◆ Raw data:
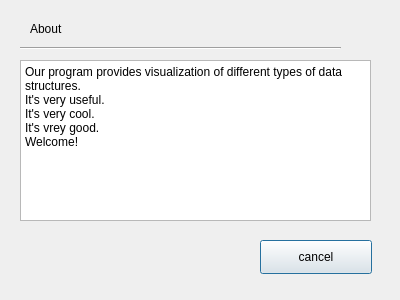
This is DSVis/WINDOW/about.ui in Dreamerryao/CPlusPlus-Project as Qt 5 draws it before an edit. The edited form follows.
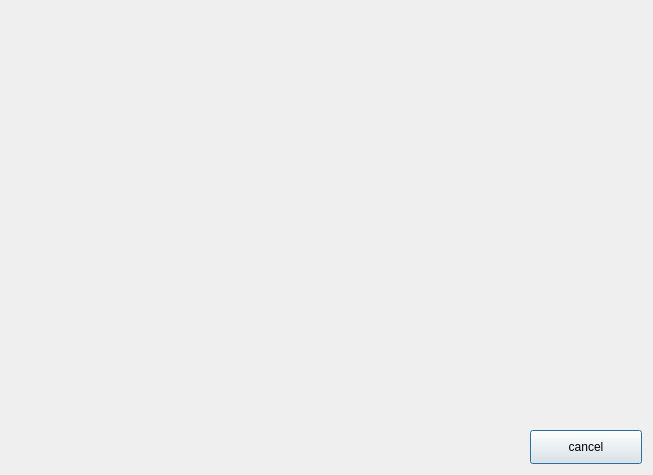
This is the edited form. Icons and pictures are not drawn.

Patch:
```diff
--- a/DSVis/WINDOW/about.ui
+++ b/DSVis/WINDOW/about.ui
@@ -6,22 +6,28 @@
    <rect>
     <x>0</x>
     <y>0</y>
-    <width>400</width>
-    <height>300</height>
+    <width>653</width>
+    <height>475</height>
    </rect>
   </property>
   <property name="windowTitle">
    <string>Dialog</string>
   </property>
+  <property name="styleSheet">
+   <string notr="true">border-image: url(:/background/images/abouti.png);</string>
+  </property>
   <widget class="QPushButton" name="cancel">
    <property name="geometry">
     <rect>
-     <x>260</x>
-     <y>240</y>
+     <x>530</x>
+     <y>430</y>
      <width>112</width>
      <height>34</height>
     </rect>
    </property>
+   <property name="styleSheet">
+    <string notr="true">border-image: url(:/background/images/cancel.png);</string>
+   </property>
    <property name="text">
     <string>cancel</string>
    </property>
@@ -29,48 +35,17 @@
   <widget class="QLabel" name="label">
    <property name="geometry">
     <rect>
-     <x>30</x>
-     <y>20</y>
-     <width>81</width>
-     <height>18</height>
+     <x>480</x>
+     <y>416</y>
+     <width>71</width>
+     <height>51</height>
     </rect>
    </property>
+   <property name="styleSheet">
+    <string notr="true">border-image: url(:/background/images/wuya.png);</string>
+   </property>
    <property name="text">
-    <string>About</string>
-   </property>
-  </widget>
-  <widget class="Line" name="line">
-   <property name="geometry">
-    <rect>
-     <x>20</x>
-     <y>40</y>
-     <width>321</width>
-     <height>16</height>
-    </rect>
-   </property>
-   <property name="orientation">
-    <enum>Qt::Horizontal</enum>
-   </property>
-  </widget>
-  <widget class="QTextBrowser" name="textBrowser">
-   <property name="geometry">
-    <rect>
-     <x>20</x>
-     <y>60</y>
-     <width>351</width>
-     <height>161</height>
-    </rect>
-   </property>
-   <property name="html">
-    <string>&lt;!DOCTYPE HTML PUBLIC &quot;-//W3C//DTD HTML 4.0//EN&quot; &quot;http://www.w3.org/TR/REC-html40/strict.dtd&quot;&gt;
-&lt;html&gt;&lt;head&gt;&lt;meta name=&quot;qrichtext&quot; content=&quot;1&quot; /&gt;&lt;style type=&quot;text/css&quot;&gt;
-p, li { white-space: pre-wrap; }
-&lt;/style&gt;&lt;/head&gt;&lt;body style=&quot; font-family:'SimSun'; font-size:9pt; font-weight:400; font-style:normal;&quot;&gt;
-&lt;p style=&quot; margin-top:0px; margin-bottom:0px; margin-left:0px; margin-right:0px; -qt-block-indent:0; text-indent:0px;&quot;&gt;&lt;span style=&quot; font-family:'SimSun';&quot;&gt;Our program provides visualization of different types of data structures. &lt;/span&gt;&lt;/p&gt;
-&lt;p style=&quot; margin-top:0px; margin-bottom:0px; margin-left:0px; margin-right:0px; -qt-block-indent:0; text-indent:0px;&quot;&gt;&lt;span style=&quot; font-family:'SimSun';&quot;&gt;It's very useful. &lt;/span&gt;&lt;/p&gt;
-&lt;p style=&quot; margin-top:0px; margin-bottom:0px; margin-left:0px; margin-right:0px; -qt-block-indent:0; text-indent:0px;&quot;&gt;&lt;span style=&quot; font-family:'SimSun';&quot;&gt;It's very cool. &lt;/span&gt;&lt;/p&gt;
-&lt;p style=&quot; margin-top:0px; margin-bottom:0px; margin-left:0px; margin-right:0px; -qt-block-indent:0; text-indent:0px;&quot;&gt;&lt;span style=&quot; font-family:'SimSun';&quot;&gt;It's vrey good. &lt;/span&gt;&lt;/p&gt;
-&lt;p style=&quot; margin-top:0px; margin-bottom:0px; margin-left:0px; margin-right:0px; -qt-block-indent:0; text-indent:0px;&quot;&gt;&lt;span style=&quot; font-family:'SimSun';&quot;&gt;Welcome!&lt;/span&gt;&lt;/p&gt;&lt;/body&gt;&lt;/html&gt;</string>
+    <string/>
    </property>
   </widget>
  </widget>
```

==

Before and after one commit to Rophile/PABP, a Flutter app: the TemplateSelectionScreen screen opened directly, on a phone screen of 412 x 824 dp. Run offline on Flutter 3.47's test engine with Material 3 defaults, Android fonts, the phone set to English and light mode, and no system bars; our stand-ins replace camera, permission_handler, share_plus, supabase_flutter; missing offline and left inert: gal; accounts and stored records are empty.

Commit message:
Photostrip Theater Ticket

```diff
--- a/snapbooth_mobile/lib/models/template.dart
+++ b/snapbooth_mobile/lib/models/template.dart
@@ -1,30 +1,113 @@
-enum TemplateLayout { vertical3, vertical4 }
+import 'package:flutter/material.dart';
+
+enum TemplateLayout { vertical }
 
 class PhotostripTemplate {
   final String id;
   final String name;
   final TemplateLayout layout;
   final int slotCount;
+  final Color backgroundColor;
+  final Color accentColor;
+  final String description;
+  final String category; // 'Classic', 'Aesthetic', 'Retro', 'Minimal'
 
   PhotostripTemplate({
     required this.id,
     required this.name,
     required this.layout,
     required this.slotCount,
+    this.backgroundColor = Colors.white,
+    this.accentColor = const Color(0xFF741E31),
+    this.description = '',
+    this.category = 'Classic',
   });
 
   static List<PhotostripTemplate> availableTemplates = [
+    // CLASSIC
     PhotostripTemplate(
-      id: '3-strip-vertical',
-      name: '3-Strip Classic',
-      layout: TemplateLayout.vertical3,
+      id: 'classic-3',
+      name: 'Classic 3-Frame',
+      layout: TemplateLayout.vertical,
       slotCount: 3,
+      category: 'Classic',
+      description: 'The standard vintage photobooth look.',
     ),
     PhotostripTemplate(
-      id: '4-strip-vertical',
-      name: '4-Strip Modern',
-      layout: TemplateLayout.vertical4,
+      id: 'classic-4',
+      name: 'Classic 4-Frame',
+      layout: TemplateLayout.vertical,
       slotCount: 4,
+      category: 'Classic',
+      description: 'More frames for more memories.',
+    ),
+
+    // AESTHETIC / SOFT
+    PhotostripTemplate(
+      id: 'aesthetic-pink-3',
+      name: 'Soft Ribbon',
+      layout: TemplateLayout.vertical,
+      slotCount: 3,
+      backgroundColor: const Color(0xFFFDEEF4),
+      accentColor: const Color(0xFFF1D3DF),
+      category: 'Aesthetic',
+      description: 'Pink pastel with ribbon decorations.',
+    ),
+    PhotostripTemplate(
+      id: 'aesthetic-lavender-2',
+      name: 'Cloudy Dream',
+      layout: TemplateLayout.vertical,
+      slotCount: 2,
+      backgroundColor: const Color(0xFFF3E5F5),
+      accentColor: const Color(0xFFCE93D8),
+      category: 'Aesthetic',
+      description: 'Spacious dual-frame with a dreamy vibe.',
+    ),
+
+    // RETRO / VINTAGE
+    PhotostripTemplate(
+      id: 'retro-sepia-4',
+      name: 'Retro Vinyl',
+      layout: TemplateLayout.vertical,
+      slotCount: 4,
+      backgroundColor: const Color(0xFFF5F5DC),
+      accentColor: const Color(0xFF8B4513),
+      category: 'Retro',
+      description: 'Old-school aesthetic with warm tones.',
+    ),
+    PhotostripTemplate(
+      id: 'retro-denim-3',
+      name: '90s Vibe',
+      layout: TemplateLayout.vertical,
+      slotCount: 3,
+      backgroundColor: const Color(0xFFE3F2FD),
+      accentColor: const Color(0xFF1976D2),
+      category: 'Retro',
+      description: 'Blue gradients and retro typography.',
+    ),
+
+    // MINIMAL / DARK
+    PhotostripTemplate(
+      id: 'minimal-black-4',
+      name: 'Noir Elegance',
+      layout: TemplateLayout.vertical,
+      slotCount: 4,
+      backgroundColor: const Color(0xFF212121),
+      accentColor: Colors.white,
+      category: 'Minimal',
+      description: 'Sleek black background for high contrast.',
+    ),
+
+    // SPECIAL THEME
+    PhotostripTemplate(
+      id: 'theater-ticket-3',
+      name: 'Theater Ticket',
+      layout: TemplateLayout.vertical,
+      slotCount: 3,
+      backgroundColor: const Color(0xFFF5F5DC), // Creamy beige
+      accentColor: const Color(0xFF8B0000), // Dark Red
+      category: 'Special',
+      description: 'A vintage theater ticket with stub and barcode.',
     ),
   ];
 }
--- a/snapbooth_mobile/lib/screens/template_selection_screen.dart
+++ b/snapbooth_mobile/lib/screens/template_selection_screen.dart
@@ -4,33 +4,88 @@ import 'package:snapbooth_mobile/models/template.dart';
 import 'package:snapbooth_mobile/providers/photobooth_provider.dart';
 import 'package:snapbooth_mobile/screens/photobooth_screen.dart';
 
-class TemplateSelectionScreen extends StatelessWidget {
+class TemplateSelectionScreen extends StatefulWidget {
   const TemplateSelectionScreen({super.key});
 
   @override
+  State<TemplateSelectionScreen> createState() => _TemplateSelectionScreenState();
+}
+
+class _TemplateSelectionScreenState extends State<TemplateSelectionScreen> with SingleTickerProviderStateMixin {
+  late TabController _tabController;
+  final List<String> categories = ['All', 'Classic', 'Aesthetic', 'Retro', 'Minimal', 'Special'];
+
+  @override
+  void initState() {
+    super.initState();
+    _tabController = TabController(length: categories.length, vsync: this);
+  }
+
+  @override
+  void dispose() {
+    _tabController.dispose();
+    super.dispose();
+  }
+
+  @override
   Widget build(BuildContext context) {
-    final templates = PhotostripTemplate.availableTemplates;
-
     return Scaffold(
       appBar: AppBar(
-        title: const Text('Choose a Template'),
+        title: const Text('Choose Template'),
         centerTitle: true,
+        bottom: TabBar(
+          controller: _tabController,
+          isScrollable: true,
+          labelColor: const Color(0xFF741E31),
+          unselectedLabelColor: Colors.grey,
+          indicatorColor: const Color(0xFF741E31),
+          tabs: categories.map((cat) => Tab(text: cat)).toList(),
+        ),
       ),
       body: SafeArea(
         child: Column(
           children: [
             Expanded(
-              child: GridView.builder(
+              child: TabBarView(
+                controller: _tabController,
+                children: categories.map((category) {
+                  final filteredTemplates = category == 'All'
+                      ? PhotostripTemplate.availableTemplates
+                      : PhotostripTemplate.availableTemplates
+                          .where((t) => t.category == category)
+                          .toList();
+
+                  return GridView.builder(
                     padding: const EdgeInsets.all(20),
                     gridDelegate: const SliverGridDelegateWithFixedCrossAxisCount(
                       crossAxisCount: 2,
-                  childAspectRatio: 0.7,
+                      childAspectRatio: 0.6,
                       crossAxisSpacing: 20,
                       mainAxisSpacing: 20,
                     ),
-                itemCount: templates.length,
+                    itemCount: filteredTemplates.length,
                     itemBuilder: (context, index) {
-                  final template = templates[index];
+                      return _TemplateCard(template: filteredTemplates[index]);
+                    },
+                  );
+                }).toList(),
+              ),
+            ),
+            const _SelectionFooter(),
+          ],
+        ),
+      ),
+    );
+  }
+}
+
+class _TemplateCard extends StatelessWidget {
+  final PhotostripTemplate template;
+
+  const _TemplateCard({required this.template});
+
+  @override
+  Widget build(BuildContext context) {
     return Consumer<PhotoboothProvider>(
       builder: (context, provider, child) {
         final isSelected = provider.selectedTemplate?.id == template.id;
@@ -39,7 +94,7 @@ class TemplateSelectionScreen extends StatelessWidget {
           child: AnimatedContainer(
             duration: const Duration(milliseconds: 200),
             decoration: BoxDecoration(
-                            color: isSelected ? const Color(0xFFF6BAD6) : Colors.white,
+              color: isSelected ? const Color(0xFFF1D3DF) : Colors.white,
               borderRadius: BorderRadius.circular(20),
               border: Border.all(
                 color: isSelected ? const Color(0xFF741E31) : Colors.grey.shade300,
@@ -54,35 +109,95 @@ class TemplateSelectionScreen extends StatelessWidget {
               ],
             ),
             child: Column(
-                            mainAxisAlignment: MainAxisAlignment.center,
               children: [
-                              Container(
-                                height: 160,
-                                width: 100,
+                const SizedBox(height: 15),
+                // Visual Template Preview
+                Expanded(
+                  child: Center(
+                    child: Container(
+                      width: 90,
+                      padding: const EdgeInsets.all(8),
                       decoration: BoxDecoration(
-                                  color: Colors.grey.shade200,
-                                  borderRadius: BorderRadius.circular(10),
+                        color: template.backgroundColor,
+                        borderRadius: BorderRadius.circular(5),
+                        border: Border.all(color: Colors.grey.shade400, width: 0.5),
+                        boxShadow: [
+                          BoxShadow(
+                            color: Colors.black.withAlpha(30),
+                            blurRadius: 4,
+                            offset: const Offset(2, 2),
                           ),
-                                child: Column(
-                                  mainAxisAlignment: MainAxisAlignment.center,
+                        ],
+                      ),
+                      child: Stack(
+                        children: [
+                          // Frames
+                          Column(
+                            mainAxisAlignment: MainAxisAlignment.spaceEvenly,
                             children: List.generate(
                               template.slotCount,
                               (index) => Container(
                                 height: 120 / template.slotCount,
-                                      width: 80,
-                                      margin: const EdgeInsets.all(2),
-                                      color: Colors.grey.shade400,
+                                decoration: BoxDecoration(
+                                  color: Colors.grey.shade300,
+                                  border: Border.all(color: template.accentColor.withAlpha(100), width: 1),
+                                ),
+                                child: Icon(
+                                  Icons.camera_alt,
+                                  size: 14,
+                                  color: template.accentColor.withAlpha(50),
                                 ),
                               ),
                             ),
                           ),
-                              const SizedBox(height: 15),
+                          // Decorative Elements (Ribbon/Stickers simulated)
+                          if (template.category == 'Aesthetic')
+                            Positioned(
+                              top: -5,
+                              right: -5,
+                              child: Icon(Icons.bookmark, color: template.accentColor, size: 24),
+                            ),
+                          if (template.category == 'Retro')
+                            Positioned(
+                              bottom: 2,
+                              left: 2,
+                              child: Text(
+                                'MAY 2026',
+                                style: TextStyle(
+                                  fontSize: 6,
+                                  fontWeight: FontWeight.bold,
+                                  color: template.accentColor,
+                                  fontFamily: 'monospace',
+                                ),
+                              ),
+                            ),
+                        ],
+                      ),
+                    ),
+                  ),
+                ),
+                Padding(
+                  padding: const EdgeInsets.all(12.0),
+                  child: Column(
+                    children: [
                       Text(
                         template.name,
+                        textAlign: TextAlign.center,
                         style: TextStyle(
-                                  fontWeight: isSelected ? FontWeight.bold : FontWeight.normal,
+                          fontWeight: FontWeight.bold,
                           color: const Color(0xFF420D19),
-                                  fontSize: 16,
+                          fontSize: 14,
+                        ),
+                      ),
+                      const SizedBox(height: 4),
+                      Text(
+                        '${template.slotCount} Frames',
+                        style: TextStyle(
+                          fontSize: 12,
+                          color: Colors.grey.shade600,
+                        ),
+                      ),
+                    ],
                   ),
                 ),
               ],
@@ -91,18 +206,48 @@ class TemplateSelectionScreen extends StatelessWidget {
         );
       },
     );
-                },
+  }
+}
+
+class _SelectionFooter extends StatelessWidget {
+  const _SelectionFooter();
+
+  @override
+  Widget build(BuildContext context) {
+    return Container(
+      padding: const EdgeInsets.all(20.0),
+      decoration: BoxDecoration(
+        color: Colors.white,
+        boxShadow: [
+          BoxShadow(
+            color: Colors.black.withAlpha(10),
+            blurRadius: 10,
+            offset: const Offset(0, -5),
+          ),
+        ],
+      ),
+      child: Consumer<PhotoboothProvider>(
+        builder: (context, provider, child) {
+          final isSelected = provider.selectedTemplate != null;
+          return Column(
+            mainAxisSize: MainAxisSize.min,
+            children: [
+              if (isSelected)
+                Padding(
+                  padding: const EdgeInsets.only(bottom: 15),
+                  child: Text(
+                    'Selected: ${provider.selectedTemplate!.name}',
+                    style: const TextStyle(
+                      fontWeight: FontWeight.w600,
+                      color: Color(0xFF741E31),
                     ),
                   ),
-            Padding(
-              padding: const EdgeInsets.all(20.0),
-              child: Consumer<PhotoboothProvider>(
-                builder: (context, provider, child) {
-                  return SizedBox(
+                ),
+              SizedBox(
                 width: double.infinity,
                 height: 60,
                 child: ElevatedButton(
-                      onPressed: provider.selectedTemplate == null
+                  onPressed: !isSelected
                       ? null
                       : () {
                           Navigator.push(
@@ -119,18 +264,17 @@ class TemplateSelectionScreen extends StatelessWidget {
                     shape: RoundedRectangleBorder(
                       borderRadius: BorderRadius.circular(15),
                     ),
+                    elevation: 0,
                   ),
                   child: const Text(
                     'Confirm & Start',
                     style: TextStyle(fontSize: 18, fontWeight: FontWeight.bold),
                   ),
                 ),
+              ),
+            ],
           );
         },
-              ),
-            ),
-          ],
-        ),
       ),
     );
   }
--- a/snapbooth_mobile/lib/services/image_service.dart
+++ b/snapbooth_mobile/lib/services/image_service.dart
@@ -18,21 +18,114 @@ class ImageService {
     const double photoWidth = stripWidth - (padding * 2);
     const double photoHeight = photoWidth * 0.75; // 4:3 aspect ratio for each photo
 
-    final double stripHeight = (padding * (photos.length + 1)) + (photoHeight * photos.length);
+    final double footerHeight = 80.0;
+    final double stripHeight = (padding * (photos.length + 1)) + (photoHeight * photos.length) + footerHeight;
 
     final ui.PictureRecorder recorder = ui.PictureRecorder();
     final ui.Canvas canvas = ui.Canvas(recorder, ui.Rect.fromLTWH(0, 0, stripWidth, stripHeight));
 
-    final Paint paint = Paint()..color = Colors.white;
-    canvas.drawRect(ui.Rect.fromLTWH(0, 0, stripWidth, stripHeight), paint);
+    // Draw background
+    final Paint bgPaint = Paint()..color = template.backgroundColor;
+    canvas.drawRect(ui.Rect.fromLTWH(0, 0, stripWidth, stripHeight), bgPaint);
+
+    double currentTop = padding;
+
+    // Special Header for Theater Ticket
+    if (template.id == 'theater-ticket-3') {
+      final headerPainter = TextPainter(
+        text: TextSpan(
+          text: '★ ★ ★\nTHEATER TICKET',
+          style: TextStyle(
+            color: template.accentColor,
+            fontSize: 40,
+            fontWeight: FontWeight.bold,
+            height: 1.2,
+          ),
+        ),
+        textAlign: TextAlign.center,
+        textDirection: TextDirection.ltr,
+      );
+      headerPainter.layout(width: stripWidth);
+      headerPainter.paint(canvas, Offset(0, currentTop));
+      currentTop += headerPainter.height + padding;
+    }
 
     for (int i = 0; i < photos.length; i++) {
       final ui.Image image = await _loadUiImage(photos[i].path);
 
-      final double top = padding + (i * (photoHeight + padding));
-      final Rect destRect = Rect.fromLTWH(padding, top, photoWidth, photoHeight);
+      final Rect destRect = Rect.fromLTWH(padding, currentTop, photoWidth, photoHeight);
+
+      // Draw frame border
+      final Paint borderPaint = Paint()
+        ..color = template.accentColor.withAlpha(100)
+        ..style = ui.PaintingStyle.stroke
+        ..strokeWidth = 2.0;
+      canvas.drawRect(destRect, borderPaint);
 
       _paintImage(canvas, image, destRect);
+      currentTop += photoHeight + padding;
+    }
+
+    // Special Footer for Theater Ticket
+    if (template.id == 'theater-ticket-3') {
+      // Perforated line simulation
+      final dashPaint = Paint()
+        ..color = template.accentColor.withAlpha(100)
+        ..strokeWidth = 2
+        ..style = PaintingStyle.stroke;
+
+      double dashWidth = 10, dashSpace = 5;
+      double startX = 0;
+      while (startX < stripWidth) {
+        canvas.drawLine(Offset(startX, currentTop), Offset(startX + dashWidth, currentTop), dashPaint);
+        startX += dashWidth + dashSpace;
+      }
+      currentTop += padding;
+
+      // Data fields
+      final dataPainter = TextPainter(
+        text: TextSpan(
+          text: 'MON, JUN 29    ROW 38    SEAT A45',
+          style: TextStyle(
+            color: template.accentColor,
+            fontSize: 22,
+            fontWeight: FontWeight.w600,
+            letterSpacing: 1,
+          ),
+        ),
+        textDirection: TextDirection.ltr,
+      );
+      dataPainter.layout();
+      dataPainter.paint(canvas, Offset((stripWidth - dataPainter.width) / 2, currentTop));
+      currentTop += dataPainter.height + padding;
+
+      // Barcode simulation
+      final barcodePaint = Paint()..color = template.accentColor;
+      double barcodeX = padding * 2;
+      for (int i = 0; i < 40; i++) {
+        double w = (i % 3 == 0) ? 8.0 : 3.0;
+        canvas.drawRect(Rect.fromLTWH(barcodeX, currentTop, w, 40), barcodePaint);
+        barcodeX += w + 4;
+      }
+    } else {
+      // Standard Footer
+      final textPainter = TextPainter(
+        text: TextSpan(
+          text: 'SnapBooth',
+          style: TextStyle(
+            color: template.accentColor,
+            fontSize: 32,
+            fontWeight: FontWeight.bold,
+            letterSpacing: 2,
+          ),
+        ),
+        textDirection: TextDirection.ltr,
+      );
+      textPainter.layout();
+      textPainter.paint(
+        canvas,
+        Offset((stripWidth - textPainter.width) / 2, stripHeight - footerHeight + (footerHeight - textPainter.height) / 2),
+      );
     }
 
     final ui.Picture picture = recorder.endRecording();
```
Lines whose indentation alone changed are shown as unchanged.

◆ Activity:
Go through the entries above and report each line with the string "package" in it.

◆ Answer to the problem:
+import 'package:flutter/material.dart';
@@ -4,33 +4,88 @@ import 'package:snapbooth_mobile/models/template.dart';
 import 'package:snapbooth_mobile/providers/photobooth_provider.dart';
 import 'package:snapbooth_mobile/screens/photobooth_screen.dart';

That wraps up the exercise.